YOUR INSTRUCTIONS >>
Your task is to copy every line below that contains the word "solid".

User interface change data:
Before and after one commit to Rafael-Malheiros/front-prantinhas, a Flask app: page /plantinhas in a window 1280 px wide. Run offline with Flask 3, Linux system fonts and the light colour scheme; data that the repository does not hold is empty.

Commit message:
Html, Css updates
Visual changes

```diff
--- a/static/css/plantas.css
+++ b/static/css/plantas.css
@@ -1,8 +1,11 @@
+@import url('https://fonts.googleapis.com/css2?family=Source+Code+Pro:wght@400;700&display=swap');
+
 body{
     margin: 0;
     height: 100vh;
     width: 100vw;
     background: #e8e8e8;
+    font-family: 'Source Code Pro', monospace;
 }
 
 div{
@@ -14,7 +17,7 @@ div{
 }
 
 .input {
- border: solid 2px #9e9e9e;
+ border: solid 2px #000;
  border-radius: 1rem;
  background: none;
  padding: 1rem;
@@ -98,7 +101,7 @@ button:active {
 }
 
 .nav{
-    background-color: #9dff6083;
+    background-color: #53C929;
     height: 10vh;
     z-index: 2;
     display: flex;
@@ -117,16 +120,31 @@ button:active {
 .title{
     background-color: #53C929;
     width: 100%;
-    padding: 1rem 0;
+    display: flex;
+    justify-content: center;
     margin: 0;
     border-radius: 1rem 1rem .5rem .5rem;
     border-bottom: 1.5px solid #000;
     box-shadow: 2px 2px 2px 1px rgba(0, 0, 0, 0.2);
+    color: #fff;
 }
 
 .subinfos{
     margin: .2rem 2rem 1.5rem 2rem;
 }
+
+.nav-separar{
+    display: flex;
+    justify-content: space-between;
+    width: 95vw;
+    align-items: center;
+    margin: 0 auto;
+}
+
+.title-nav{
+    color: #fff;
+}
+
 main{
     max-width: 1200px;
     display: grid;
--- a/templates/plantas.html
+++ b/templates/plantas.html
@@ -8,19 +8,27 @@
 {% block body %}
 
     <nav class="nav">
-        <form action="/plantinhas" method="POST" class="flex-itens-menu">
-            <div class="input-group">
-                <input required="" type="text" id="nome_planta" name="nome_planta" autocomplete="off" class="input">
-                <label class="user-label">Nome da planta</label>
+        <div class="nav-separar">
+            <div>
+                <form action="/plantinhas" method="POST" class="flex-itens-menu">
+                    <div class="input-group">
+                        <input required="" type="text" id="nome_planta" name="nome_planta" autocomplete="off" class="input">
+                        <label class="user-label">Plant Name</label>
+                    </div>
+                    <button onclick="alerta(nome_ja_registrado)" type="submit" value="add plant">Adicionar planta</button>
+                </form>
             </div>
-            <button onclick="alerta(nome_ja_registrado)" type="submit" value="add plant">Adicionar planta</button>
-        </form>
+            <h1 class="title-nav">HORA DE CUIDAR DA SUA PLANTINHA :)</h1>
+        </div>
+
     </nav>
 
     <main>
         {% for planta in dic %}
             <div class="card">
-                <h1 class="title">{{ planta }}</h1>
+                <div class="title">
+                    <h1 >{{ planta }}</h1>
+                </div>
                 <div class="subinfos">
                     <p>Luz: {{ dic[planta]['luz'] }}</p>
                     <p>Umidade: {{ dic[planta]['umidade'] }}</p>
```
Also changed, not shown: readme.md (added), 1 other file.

EXERCISE RESULT >>
- border: solid 2px #9e9e9e;
+ border: solid 2px #000;
     border-bottom: 1.5px solid #000;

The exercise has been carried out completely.